Srinagar, India, Jan 30 (EFE).- The five-month-long unity march from south to north of India by Rahul Gandhi, a scion of India’s once-first political family, ended in the snow-clad disputed Kashmir on Monday.
Gandhi, 52, hoisted the Indian national flag at the history Lal Chowk, or Red Square, of Srinagar, the region’s biggest city, to mark the end of the march that began on Sep.7 from the southern tip of Kanyakumari.
Hundreds of his supporters and leaders from other political parties cheered, braving the bone-chilling cold and the season’s heaviest snowfall in the troubled Himalayan region.
Gandhi, a lawmaker from the opposition Indian National Congress, noted that the march was to unite the country that he often says is being divided into religious and caste lines under the Hindu nationalist government of Prime Minister Narendra Modi.
The Congress party leader addressed a rally from an open podium at a cricket stadium in Srinagar as it snowed big flakes, enveloping the valley under a thick white blanket.
Hundreds of gun-totting police and paramilitary soldiers dotted the rally venue and restricted entry to the stadium to only those with special security passes.
Gandhi said the march was not for him or the Congress party but sought to safeguard the foundation of the country that had come under attack from the ideology of hate spread by the ruling Bharatiya Janata Party (BJP) and its ideologue Rashtriya Swayamsevak Sangh.
“We have tried to open a shop of love in the bazaar of hatred,” Gandhi said in an impassioned speech.
The politician said that “those who spread violence like PM Modi and” his National Security Adviser Ajit Doval would not understand the pain of losing loved ones to the fury of hatred.
“We understand it,” he said, recalling the killing of his grandmother Indira Gandhi and his father, Rajiv Gandhi, to terror attacks in India.
The march that covered 3,570 km (more than 2,200 miles) crossed 12 regions.
As he entered Kashmir, Gandhi struck a conciliatory tone for the Muslim-majority region that was stripped of its semi-autonomous status by Modi on Aug.5, 2019, followed by a crackdown against politicians and a months-long communication blackout.
The Modi government divided the erstwhile state into two federally-ruled regions.

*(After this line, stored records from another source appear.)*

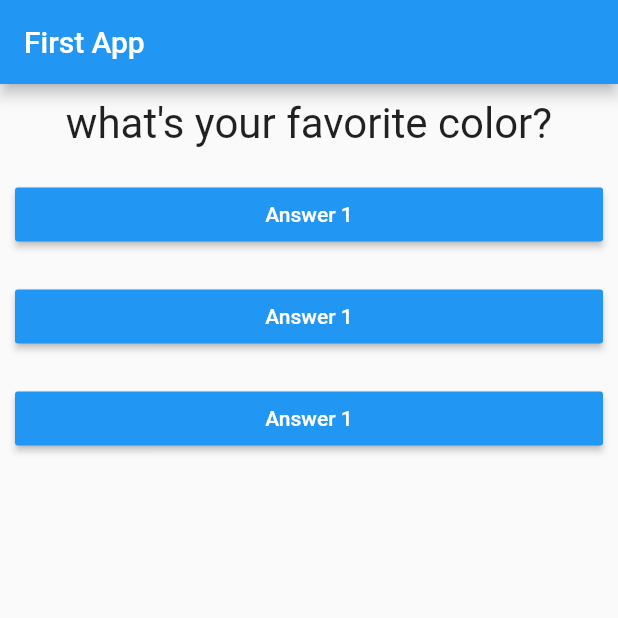
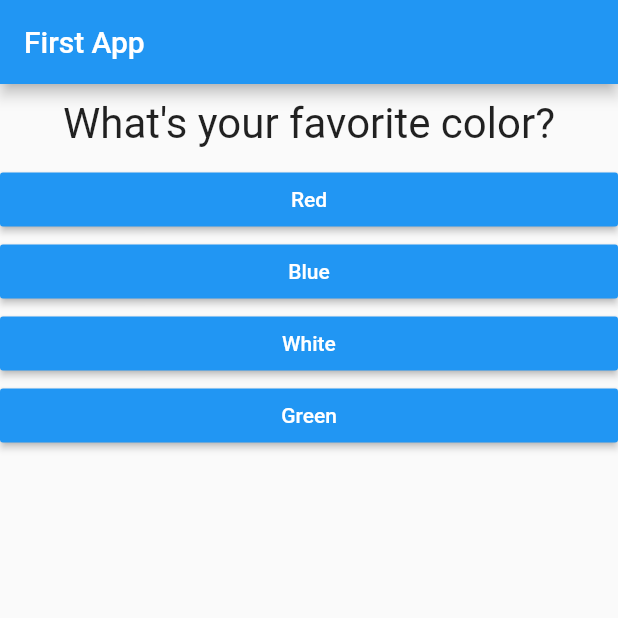
Before and after one commit to mik237/sample_flutter_app, a Flutter app: the screen it shows after launch, on a phone screen of 412 x 824 dp, the top half of it. Run offline on Flutter 3.47's test engine with Material 2 defaults, Android fonts, the phone set to English and light mode, and no system bars.

Commit message:
anserText passed to Answer widget. list of Maps introduced for questions & answers.

```diff
--- a/lib/answer.dart
+++ b/lib/answer.dart
@@ -2,22 +2,21 @@ import 'package:flutter/material.dart';
 
 class Answer extends StatelessWidget {
   final VoidCallback answerCallback;
+  final String answerText;
 
-  Answer(this.answerCallback);
+  Answer(this.answerCallback, this.answerText);
 
   @override
   Widget build(BuildContext context) {
     return Container(
-      margin: EdgeInsets.all(10),
+      margin: EdgeInsets.all(0),
       width: double.infinity,
       child: RaisedButton(
         color: Colors.blue,
         onPressed: answerCallback,
+        textColor: Colors.white,
         child: Text(
-          'Answer 1',
-          style: TextStyle(
-            color: Colors.white,
-          ),
+          answerText,
         ),
       ),
     );
--- a/lib/main.dart
+++ b/lib/main.dart
@@ -12,10 +12,37 @@ class MyApp extends StatefulWidget {
 
 class _MyAppState extends State<MyApp> {
   var _questionIndex = 0;
+
   var questions = [
-    'what\'s your favorite color?',
-    'what\'s your favorite animal?',
+    {
+      'questionText': 'What\'s your favorite color?',
+      'answers': [
+        'Red',
+        'Blue',
+        'White',
+        'Green',
+      ],
+    },
+    {
+      'questionText': 'What\'s your favorite animal?',
+      'answers': [
+        'Rabbit',
+        'Dog',
+        'Cat',
+        'Parrot',
+      ],
+    },
+    {
+      'questionText': 'Who\'s your favorite instructor?',
+      'answers': [
+        'Mr. A',
+        'Mr. B',
+        'Mr. C',
+        'Mr. D',
+      ],
+    },
   ];
+
   void answerQuestions() {
     setState(() {
       _questionIndex = _questionIndex + 1;
@@ -32,17 +59,17 @@ class _MyAppState extends State<MyApp> {
         body: Column(
           children: [
             Question(
-              questions[_questionIndex],
+              questions[_questionIndex]['questionText'] as String,
             ),
-            Answer(
-              answerQuestions,
-            ),
-            Answer(
-              answerQuestions,
-            ),
-            Answer(
-              answerQuestions,
-            ),
+            ...(questions[_questionIndex]['answers'] as List<String>)   // ... operator will extract items from nested list
+                                                                        //     and insert in outer list to make a plan list.
+                .map(
+                  (answer) => Answer(
+                    answerQuestions,
+                    answer,
+                  ),
+                )
+                .toList(),
           ],
         ),
       ),
```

Kashmir has been battling decades of an armed insurgency against Indian rule.
The idyllic Himalayan region is claimed by both India and Pakistan, which rule the divided territory in parts. EFE